- The Washington Times - Wednesday, July 26, 2006

Eleven D.C. Department of Corrections employees, including at least one high-level supervisor, were fired yesterday after an internal investigation into the escape of two inmates last month.

“Individuals who were either actively or involved in cooperating with those that broke out of the District jail … will be terminated immediately today,” City Administrator Robert C. Bobb said. “They are no longer on the District payroll, as of today.”

Officials declined to identify the employees or elaborate on the basis for the firings, which they said would jeopardize a pending criminal investigation by the U.S. Attorney’s Office. Officials said they could not release the contents of the internal personnel investigation.

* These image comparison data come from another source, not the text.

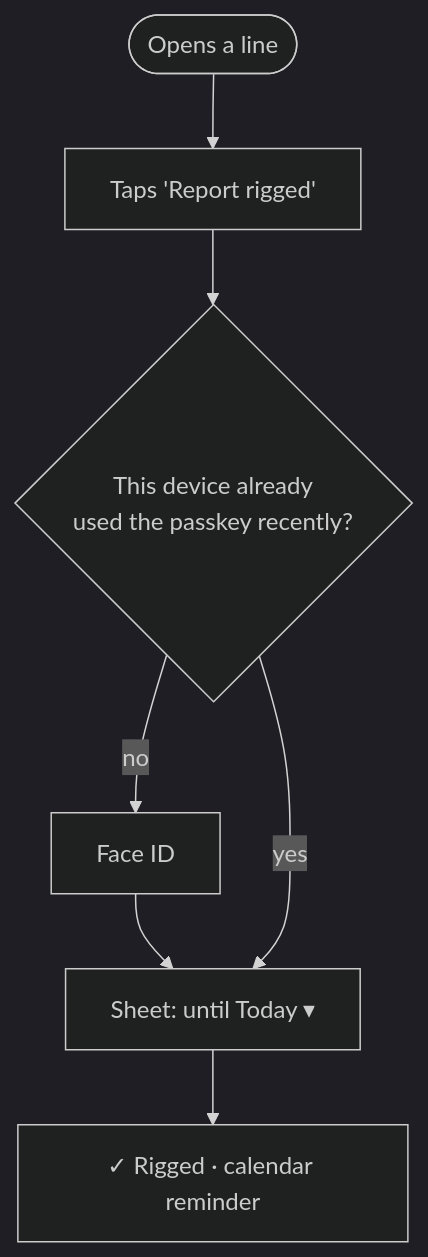
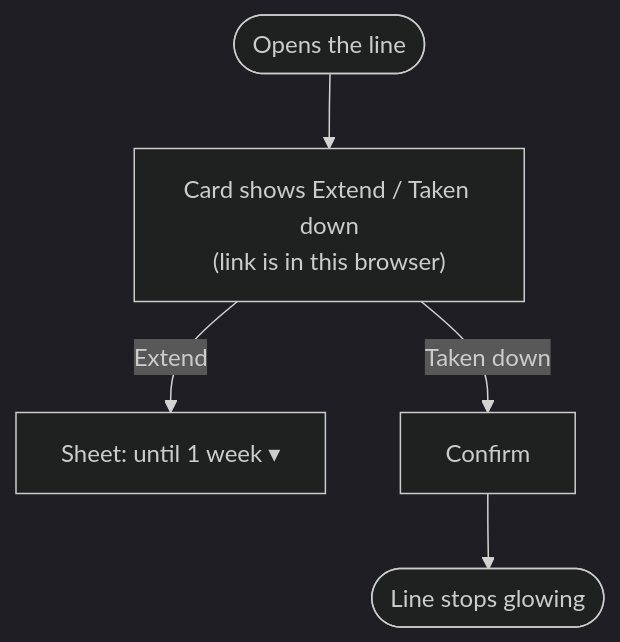
Before and after one commit to International-Slackline-Association/isa: the sixth of 9 diagrams in specs/slackmap-live-lines/flows.md, drawn with Mermaid (dark theme). The commit also changed other lines of this file and 5 other files, not shown here.

Commit message:
specs/slackmap-live-lines: manage link replaces the passkey; sharing it moves a rig to another device or hands it to a crew member; code after # so it never reaches server logs; hash erased when the rig ends; rejected options listed

````diff
--- a/specs/slackmap-live-lines/flows.md
+++ b/specs/slackmap-live-lines/flows.md
@@ -158,8 +125,6 @@
 ```mermaid
 flowchart TD
-    A([Opens a line]) --> C["Taps 'Report rigged'"]
-    C --> F{This device already<br/>used the passkey recently?}
-    F -- no --> P["Face ID"] --> Sh
-    F -- yes --> Sh["Sheet: until  Today ▾"]
-    Sh --> D["✓ Rigged · calendar reminder"]
+    A([Opens the line]) --> O["Card shows Extend / Taken down<br/>(link is in this browser)"]
+    O -- Extend --> X["Sheet: until  1 week ▾"]
+    O -- Taken down --> T["Confirm"] --> Gone([Line stops glowing])
 ```
````
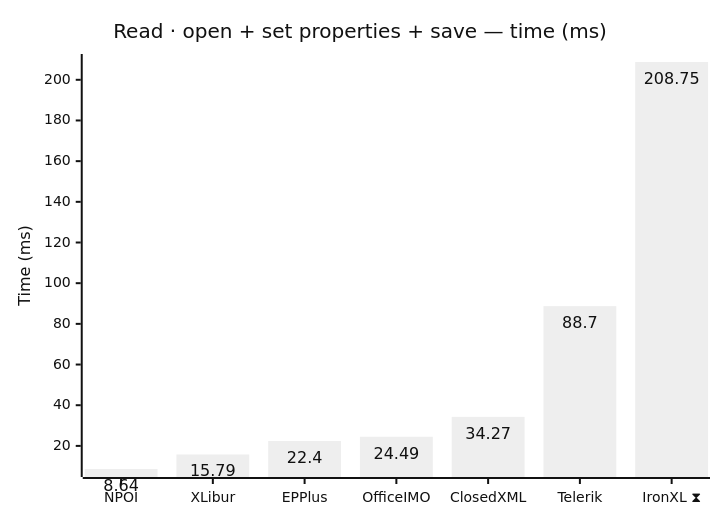
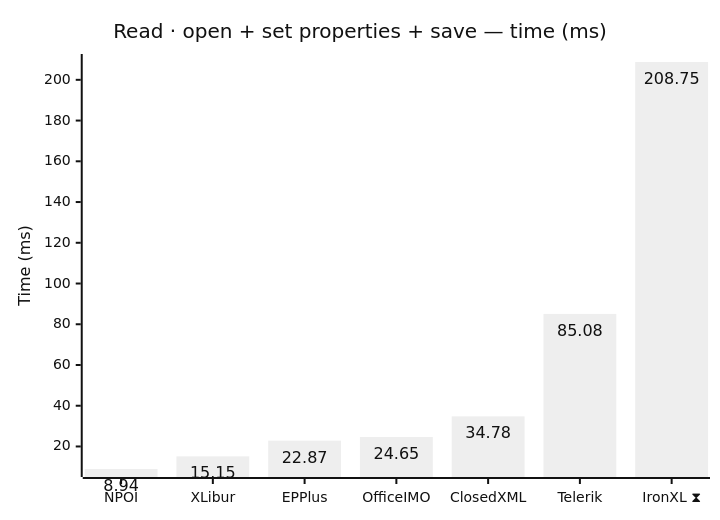
Before and after one commit to jafin/XLBench: the first of 12 diagrams in docs/results.md, drawn with Mermaid (neutral theme). The commit also changed other lines of this file and 11 other files, not shown here.

````diff
--- a/docs/results.md
+++ b/docs/results.md
@@ -41,12 +42,12 @@
 ```mermaid
 ---
 config:
   xyChart:
     showDataLabel: true
 ---
 xychart-beta
     title "Read · open + set properties + save — time (ms)"
     x-axis ["NPOI", "XLibur", "EPPlus", "OfficeIMO", "ClosedXML", "Telerik", "IronXL ⧗"]
     y-axis "Time (ms)"
-    bar [8.64, 15.79, 22.4, 24.49, 34.27, 88.7, 208.75]
+    bar [8.94, 15.15, 22.87, 24.65, 34.78, 85.08, 208.75]
 ```
````
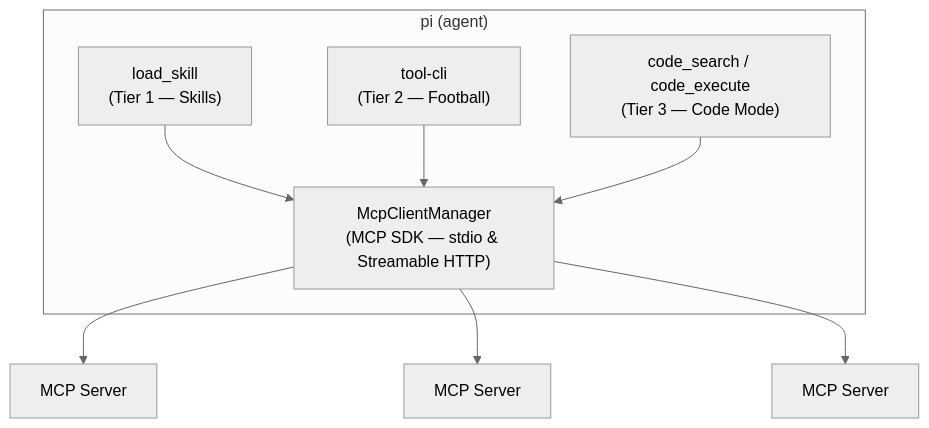
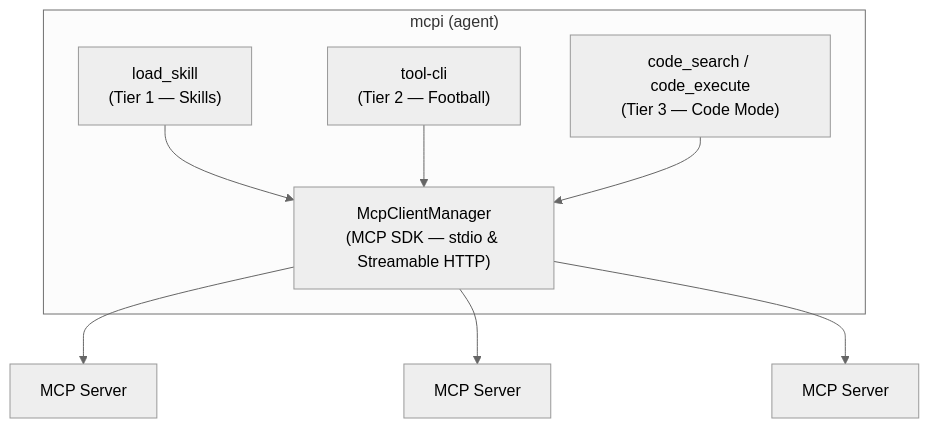
The third of 3 diagrams in README.md (SamMorrowDrums/mcpi-ext), drawn with Mermaid (neutral theme) before and after one commit. The commit also changed other lines of this file and 18 other files, not shown here.

````diff
--- a/README.md
+++ b/README.md
@@ -154,15 +170,15 @@
 ```mermaid
 flowchart TD
-    subgraph pi["pi (agent)"]
+    subgraph mcpi["mcpi (agent)"]
         T1["load_skill\n(Tier 1 — Skills)"]
         T2["tool-cli\n(Tier 2 — Football)"]
         T3["code_search / code_execute\n(Tier 3 — Code Mode)"]
         MCM["McpClientManager\n(MCP SDK — stdio & Streamable HTTP)"]
         T1 --> MCM
         T2 --> MCM
         T3 --> MCM
     end
     MCM --> S1["MCP Server"]
     MCM --> S2["MCP Server"]
     MCM --> S3["MCP Server"]
 ```
````
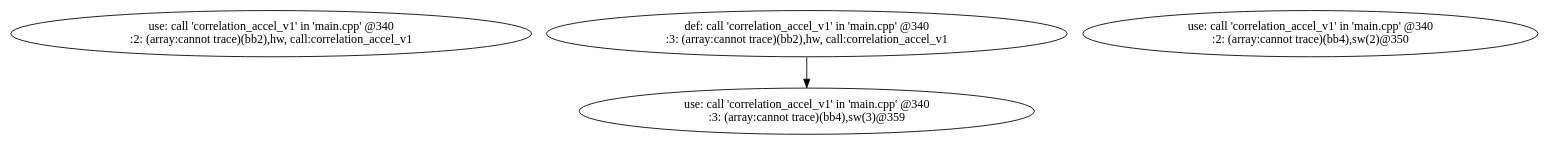
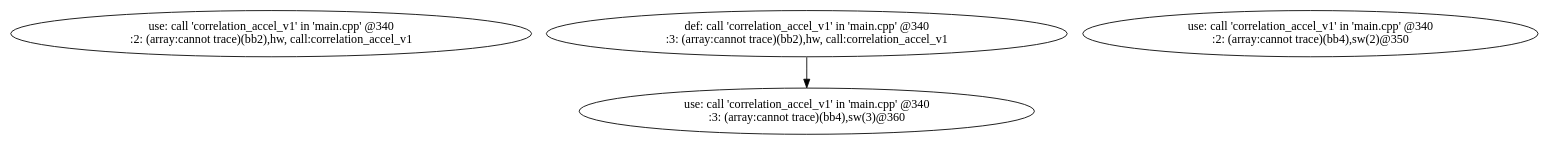
One commit to nguyencanhtrung/SDSoC changed the diagram in workspace/correlation_ver1/correlation_ver1_linux/SDRelease/_sds/.llvm/_px_defuse_main.dot. Above: the diagram before and after it, drawn with Graphviz. The commit also changed 26 other files, not shown here.

```diff
--- a/workspace/correlation_ver1/correlation_ver1_linux/SDRelease/_sds/.llvm/_px_defuse_main.dot
+++ b/workspace/correlation_ver1/correlation_ver1_linux/SDRelease/_sds/.llvm/_px_defuse_main.dot
@@ -1,7 +1,7 @@
 digraph defuse_graph {
 v0 [label = "use: call 'correlation_accel_v1' in 'main.cpp' @340\n:2: (array:cannot trace)(bb2),hw, call:correlation_accel_v1"];
 v1 [label = "def: call 'correlation_accel_v1' in 'main.cpp' @340\n:3: (array:cannot trace)(bb2),hw, call:correlation_accel_v1"];
 v2 [label = "use: call 'correlation_accel_v1' in 'main.cpp' @340\n:2: (array:cannot trace)(bb4),sw(2)@350"];
-v3 [label = "use: call 'correlation_accel_v1' in 'main.cpp' @340\n:3: (array:cannot trace)(bb4),sw(3)@359"];
+v3 [label = "use: call 'correlation_accel_v1' in 'main.cpp' @340\n:3: (array:cannot trace)(bb4),sw(3)@360"];
 v1 -> v3;
 }
```
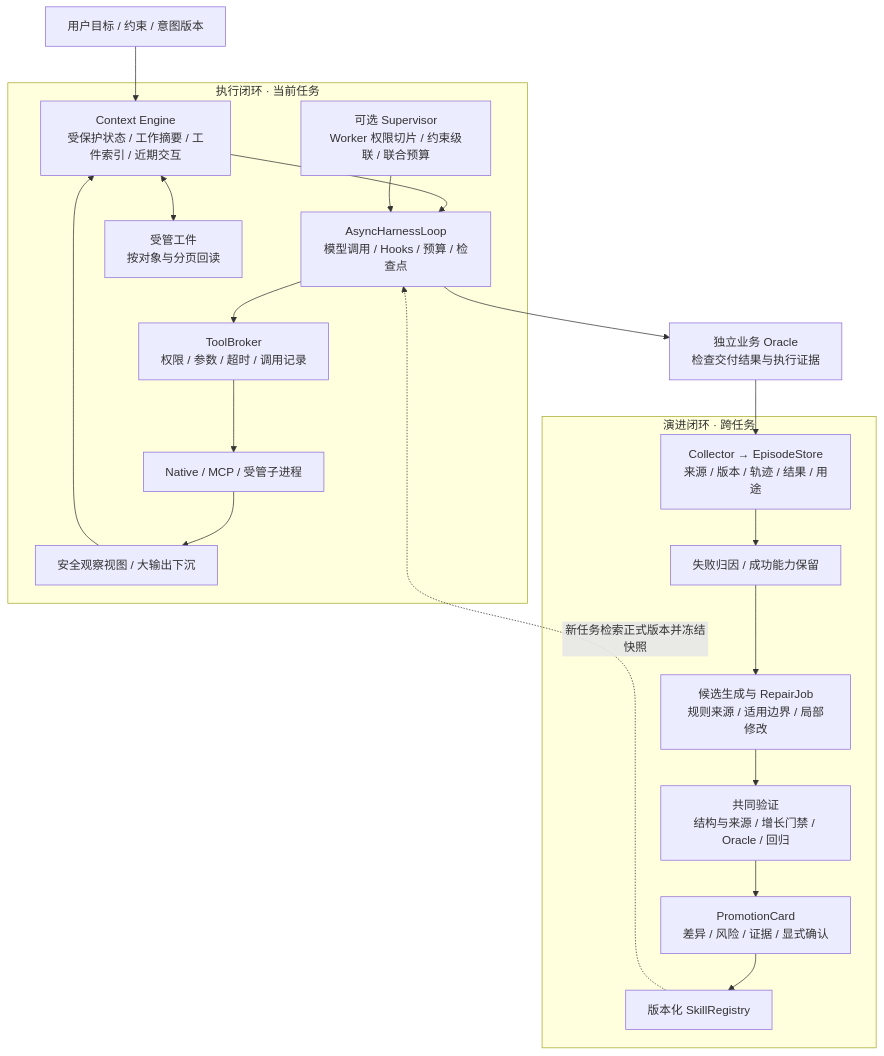
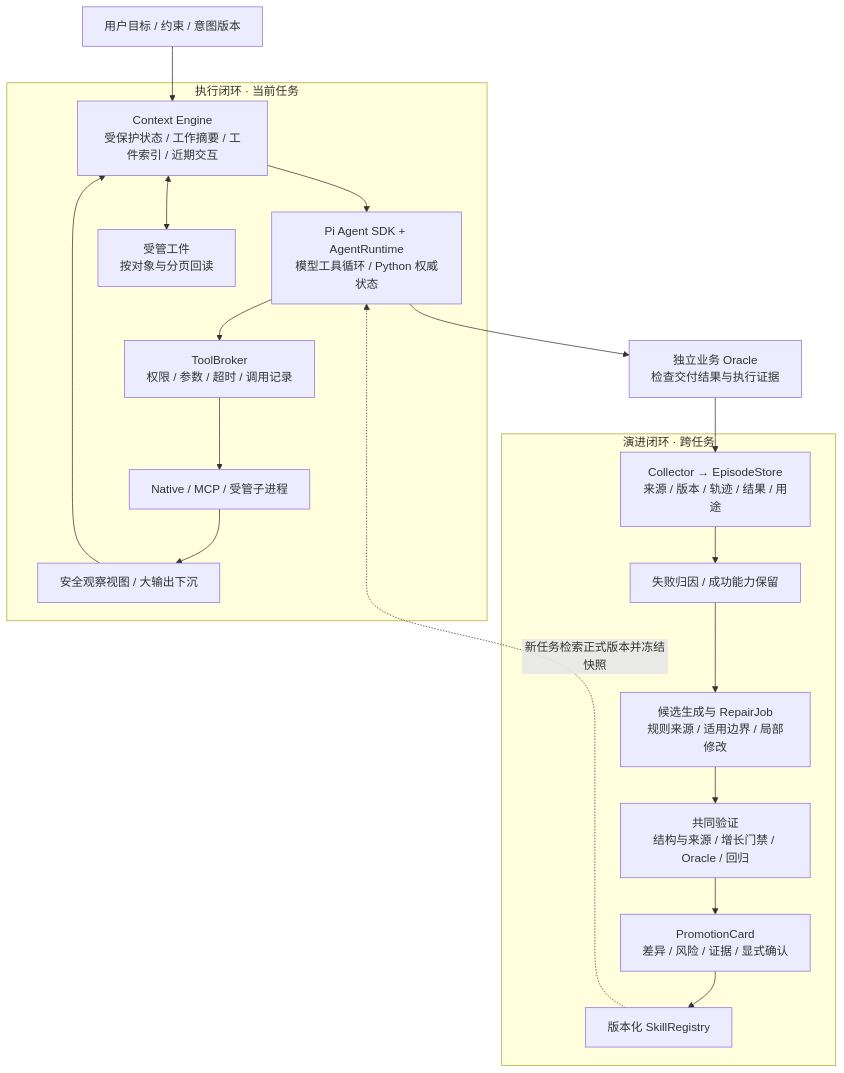
Before and after one commit to SuperGODOG/skillforge: the diagram in README.md, drawn with Mermaid. The commit also changed other lines of this file and 50 other files, not shown here.

First line of the commit message:
feat(pi): integrate official Pi execution engine with runtime, context compression, evaluation, and supervisor

````diff
--- a/README.md
+++ b/README.md
@@ -65,27 +66,26 @@
 ```mermaid
 flowchart TB
     Task["用户目标 / 约束 / 意图版本"] --> Context
 
     subgraph Harness["执行闭环 · 当前任务"]
-        Context["Context Engine<br/>受保护状态 / 工作摘要 / 工件索引 / 近期交互"] --> Loop["AsyncHarnessLoop<br/>模型调用 / Hooks / 预算 / 检查点"]
+        Context["Context Engine<br/>受保护状态 / 工作摘要 / 工件索引 / 近期交互"] --> Loop["Pi Agent SDK + AgentRuntime<br/>模型工具循环 / Python 权威状态"]
         Loop --> Broker["ToolBroker<br/>权限 / 参数 / 超时 / 调用记录"]
         Broker --> Tools["Native / MCP / 受管子进程"]
         Tools --> View["安全观察视图 / 大输出下沉"]
         View --> Context
         Context <--> Artifacts["受管工件<br/>按对象与分页回读"]
-        Supervisor["可选 Supervisor<br/>Worker 权限切片 / 约束级联 / 联合预算"] --> Loop
     end
 
     Loop --> Oracle["独立业务 Oracle<br/>检查交付结果与执行证据"]
     Oracle --> Episode["Collector → EpisodeStore<br/>来源 / 版本 / 轨迹 / 结果 / 用途"]
 
     subgraph Evolution["演进闭环 · 跨任务"]
         Episode --> Attribution["失败归因 / 成功能力保留"]
         Attribution --> Candidate["候选生成与 RepairJob<br/>规则来源 / 适用边界 / 局部修改"]
         Candidate --> Validation["共同验证<br/>结构与来源 / 增长门禁 / Oracle / 回归"]
         Validation --> Approval["PromotionCard<br/>差异 / 风险 / 证据 / 显式确认"]
         Approval --> Registry["版本化 SkillRegistry"]
     end
 
     Registry -.->|"新任务检索正式版本并冻结快照"| Loop
 ```
````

But Devon Brown, director of the D.C. Department of Corrections, said in an interview with WRC-TV (Channel 4) that seven of the fired workers were correctional officers, three were civilians and one was a high-level supervisor.

Mr. Brown said two of the employees were fired for helping the inmates escape and the others were fired for negligence.

Mr. Bobb said the fired employees could face criminal charges that include aiding and abetting the escape.

Ricardo Jones and Joseph Leaks escaped the city’s 30-year-old detention center in Southeast June 3.

The inmates — both suspects in the same murder case — broke into the warden’s office, smashed through the reinforced glass of a second-story office window and jumped onto a canopy before catching a shuttle bus to the Minnesota Avenue Metro station.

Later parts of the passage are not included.